Hege is a graduate student on the 4 year Wellcome Trust funded OXION D.Phil programme. She is working in the Paterson group in the department of Physiology, Anatomy and Genetics where she is investigating the neuronal control of cardiac excitability in hypertension.
Hypertension is associated with increased activation of the sympathetic nervous system and cardiac beta adrenergic responsiveness. This autonomic phenotype is an early hallmark of the disease itself, though the mechanism causing it is poorly understood. The physiology and pharmacology of the individual ion channels and signalling molecules on the single neuron and myocyte as isolated systems are well described. However, relatively little is known about the cell-to-cell interaction that takes place, and how the neuron can act as a trigger for rhythm disturbances. Hege has, in collaboration with Dr Rebecca Burton and Dr Gil Bub, developed a novel co-culture preparation of neonatal ventricular myocytes and cardiac sympathetic stellate neurons. Using molecular biology and electrophysiological measurements she will use this co-culture preparation to study the direct and indirect communication between the myocyte and the neuron in health and disease.

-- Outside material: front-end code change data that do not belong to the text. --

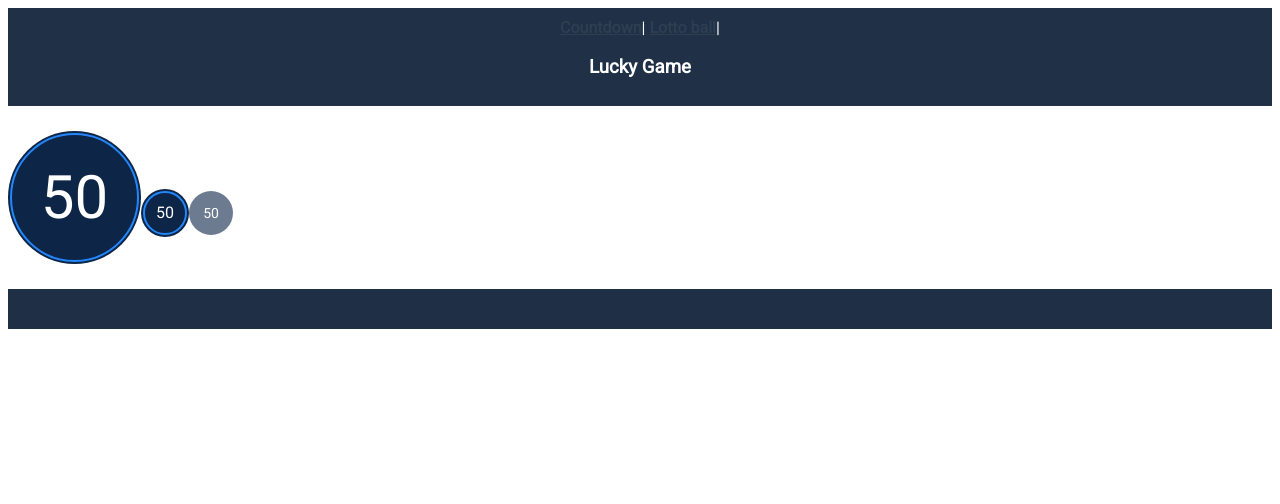
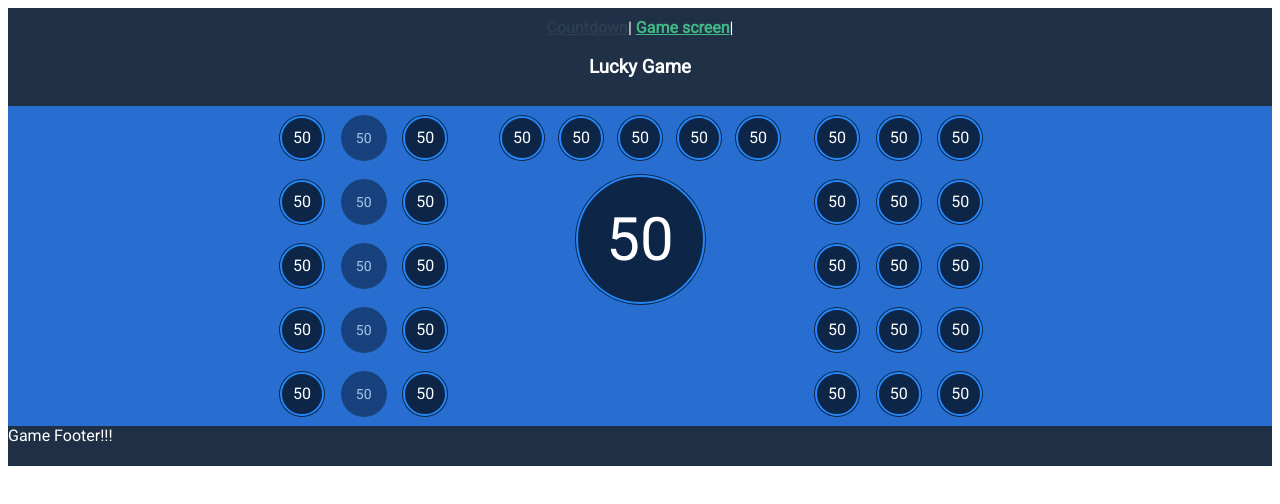
Before and after one commit to boskobezik/lucky-game, a Vue app: page /gameScreen in a window 1280 px wide. Shown: the top 504 px of the page. Built offline with nearby package versions, Linux system fonts and the light colour scheme.

Commit message:
Created GameScreen, improved LottoBall, fixed bugs...

```diff
--- a/public/index.html
+++ b/public/index.html
@@ -6,11 +6,11 @@
     <meta name="viewport" content="width=device-width,initial-scale=1.0">
     <link rel="icon" href="<%= BASE_URL %>favicon.ico">
     <link href="https://fonts.googleapis.com/css?family=Lato:300,400|Roboto&display=swap" rel="stylesheet">
-    <title>lucky-game</title>
+    <title>Lucky Game</title>
   </head>
   <body>
     <noscript>
-      <strong>We're sorry but lucky-game doesn't work properly without JavaScript enabled. Please enable it to continue.</strong>
+      <strong>We're sorry but Lucky Game doesn't work properly without JavaScript enabled. Please enable it to continue.</strong>
     </noscript>
     <div id="app"></div>
     <!-- built files will be auto injected -->
--- a/src/App.vue
+++ b/src/App.vue
@@ -2,38 +2,32 @@
   <div id="app">
     <div id="nav">
       <router-link to="/countdown">Countdown</router-link>|
-      <router-link to="/ball">Lotto ball</router-link>|
+      <router-link to="/gameScreen">Game screen</router-link>|
       <h3>Lucky Game</h3>
     </div>
-    <LottoBall :value="20" size="large"
-    style="display: inline-block; padding: 25px 0 25px 0;"/>
-    <LottoBall :value="20" size="small"
-    style="display: inline-block; padding: 25px 0 25px 0;"/>
-    <LottoBall :value="20" size="small" faded
-    style="display: inline-block; padding: 25px 0 25px 0;"/>
-    <div class="footer"></div>
+    <main class="lb-background">
+      <router-view />
+    </main>
+    <div class="footer">
+      <router-view name="gameFooter"/>
+    </div>
   </div>
 </template>
 
 <script>
-// import 'bootstrap/dist/css/bootstrap.css';
-import LottoBall from './components/shared/LottoBall.vue';
-
-export default {
-  components: { LottoBall },
-};
+export default {};
 </script>
 
 <style scoped>
 #app {
-  font-family: 'Roboto', sans-serif;
+  font-family: "Roboto", sans-serif;
   -webkit-font-smoothing: antialiased;
   -moz-osx-font-smoothing: grayscale;
 }
 
 #nav {
   padding: 10px;
-  background: #1F3047;
+  background: #1f3047;
   color: white;
   text-align: center;
 }
@@ -46,24 +40,40 @@ export default {
 #nav a.router-link-exact-active {
   color: #42b983;
 }
-.footer{
-  height: 40px; width: auto;
+.footer {
+  height: 40px;
+  width: auto;
 }
 </style>
 
 <!-- GLOBAL STYLES -->
 <style>
 .header {
-    background: #1F3046;
+  background: #1f3046;
 }
 .footer {
-    background: #1F3046;
+  background: #1f3046;
 }
 .lb-background {
   /*border: 1px solid #2489ff;*/
-  background: #286ED0;
+  background: #286ed0;
 }
 .db-background {
-  background: #6899DE;
+  background: #6899de;
+}
+.pl-25 {
+  padding-left: 25px;
+}
+.pl-15 {
+  padding-left: 15px;
+}
+.inline-block {
+  display: inline-block;
+}
+/*----- Clearfix: Force an Element not to collapse -----*/
+.clearfix:after {
+  content: "";
+  display: table;
+  clear: both;
 }
 </style>
--- a/src/components/shared/LottoPage.vue
+++ b/src/components/shared/GameFooter.vue
@@ -1,6 +1,6 @@
 <template>
 <div>
-
+    <span>Game Footer!!!</span>
 </div>
 </template>
 
@@ -10,6 +10,8 @@ export default {
 };
 </script>
 
-<style>
-
+<style scoped>
+span{
+    color: white;
+}
 </style>
--- /dev/null
+++ b/src/components/shared/GameScreen.vue
@@ -0,0 +1,99 @@
+<template>
+  <div>
+    <div class="grid">
+      <!-- COLUMN 1 -->
+      <div>
+        <LottoBall :value="50" size="small" />
+        <LottoBall :value="50" size="small" />
+        <LottoBall :value="50" size="small" />
+        <LottoBall :value="50" size="small" />
+        <LottoBall :value="50" size="small" />
+      </div>
+      <!-- COLUMN 2 -->
+      <div>
+        <LottoBall faded :value="50" size="small" />
+        <LottoBall faded :value="50" size="small" />
+        <LottoBall faded :value="50" size="small" />
+        <LottoBall faded :value="50" size="small" />
+        <LottoBall faded :value="50" size="small" />
+      </div>
+      <!-- COLUMN 3 -->
+      <div>
+        <LottoBall :value="50" size="small" />
+        <LottoBall :value="50" size="small" />
+        <LottoBall :value="50" size="small" />
+        <LottoBall :value="50" size="small" />
+        <LottoBall :value="50" size="small" />
+      </div>
+      <!-- ROW -->
+      <div class="nested" style="margin: 0 35px;">
+        <LottoBall :value="50" size="small" />
+        <LottoBall :value="50" size="small" />
+        <LottoBall :value="50" size="small" />
+        <LottoBall :value="50" size="small" />
+        <LottoBall :value="50" size="small" />
+        <div class="nested-big-ball">
+            <LottoBall :value="50" size="large" />
+        </div>
+      </div>
+      <!-- COLUMN 4 -->
+      <div>
+        <LottoBall :value="50" size="small" />
+        <LottoBall :value="50" size="small" />
+        <LottoBall :value="50" size="small" />
+        <LottoBall :value="50" size="small" />
+        <LottoBall :value="50" size="small" />
+      </div>
+      <!-- COLUMN 5 -->
+      <div>
+        <LottoBall :value="50" size="small" />
+        <LottoBall :value="50" size="small" />
+        <LottoBall :value="50" size="small" />
+        <LottoBall :value="50" size="small" />
+        <LottoBall :value="50" size="small" />
+      </div>
+      <!-- COLUMN 6 -->
+      <div>
+        <LottoBall :value="50" size="small" />
+        <LottoBall :value="50" size="small" />
+        <LottoBall :value="50" size="small" />
+        <LottoBall :value="50" size="small" />
+        <LottoBall :value="50" size="small" />
+      </div>
+    </div>
+
+  </div>
+</template>
+
+<script>
+import LottoBall from './LottoBall.vue';
+
+export default {
+  components: { LottoBall },
+};
+</script>
+
+<style scoped>
+.grid {
+  display: grid;
+  grid-template-columns: .5fr .5fr .5fr 1fr .5fr .5fr .5fr;
+  max-width: 720px;
+
+  margin: 0 auto;
+}
+.nested{
+    display: grid;
+    grid-template-columns: repeat(5, 1fr);
+    grid-gap: 15px;
+    min-height: 5px;
+    max-height: 5px;
+    height: 25px;
+}
+.nested-big-ball{
+    display: grid;
+    grid-column-start: 2;
+    grid-column-end: 5;
+    margin: 0 auto;
+    margin-top: -20px;
+}
+</style>
--- a/src/components/shared/LottoBall.vue
+++ b/src/components/shared/LottoBall.vue
@@ -1,7 +1,7 @@
 <template>
   <div>
-    <div :class="getClasses">
-      <span :class="getTextClass">{{50}}</span>
+    <div class="ball" :class="getClasses">
+      <span :class="getTextClass">{{value || '[missing value]'}}</span>
     </div>
   </div>
 </template>
@@ -44,31 +44,33 @@ export default {
 };
 </script>
 
-<style>
+<style scoped>
+.ball{
+  margin: 10px 0px;
+  display: inline-block;
+}
 .ball-large {
   border-radius: 100%;
   border: 2px solid #2386fa;
-  box-shadow: 0 0 0 2px #0d2547;
+  box-shadow: 0 0 0 1px #0d2547;
   background: #0d2547;
   color: white;
   height: 125px;
   width: 125px;
-  margin: 2px;
   z-index: 100;
 }
 .ball-small {
   border-radius: 100%;
   border: 2px solid #2386fa;
-  box-shadow: 0 0 0 2px #0d2547;
+  box-shadow: 0 0 0 1px #0d2547;
   background: #0d2547;
   color: white;
   height: 40px;
   width: 40px;
-  margin: 2px;
   z-index: 100;
 }
 .ball-faded {
-  border: 0px;
+  border: 2px solid transparent;
   opacity: 60%;
 }
 .ball-text-small {
@@ -89,7 +91,7 @@ export default {
   margin: 0 auto;
 }
 .ball-text-large {
-  line-height: 2.1em;
+  line-height: 7.85rem;
   text-align: center;
   font-size: 3.75rem;
   width: 125px;
--- a/src/router/index.js
+++ b/src/router/index.js
@@ -1,7 +1,8 @@
 import Vue from 'vue';
 import VueRouter from 'vue-router';
 import CountdownPage from '../components/shared/CountdownPage.vue';
-import LottoBall from '../components/shared/LottoBall.vue';
+import GameScreen from '../components/shared/GameScreen.vue';
+import GameFooter from '../components/shared/GameFooter.vue';
 
 Vue.use(VueRouter);
 
@@ -12,9 +13,12 @@ const routes = [
     component: CountdownPage,
   },
   {
-    path: '/ball',
-    name: 'Ball',
-    component: LottoBall,
+    path: '/gameScreen',
+    name: 'GameScreen',
+    components: {
+      default: GameScreen,
+      gameFooter: GameFooter,
+    },
   },
 ];
 
```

Hege was recently awarded the Pfizer Prize at Physiology2014 for her oral communication entitled "Enhanced neuronal calcium conductance in cardiac stellate neurons from young pro-hypertensive rats: a neuronal channelopathy?"
Hege graduated from the University of Manchester with a BSc (Hons) in Pharmacology with industrial experience. During her time there she did her final year project with Dr Owen Jones looking at the structure/function relationship of the voltage gated Ca2+ channel. She was awarded the 'best overall achievement in physiology' prize following her final year. As part of her degree, Hege undertook an industrial placement year where she spent 12 months at the Mayo Clinic working in the Copland group. There she investigated the role of the TGFbeta receptors in renal cell carcinoma.
Following her undergraduate studies she is now pursuing her interest in membrane signalling, joining OXION - the ion channel and disease initiative. She is a member of St Catherine's College where she is a College Graduate Scholar in the sciences and a Junior Dean.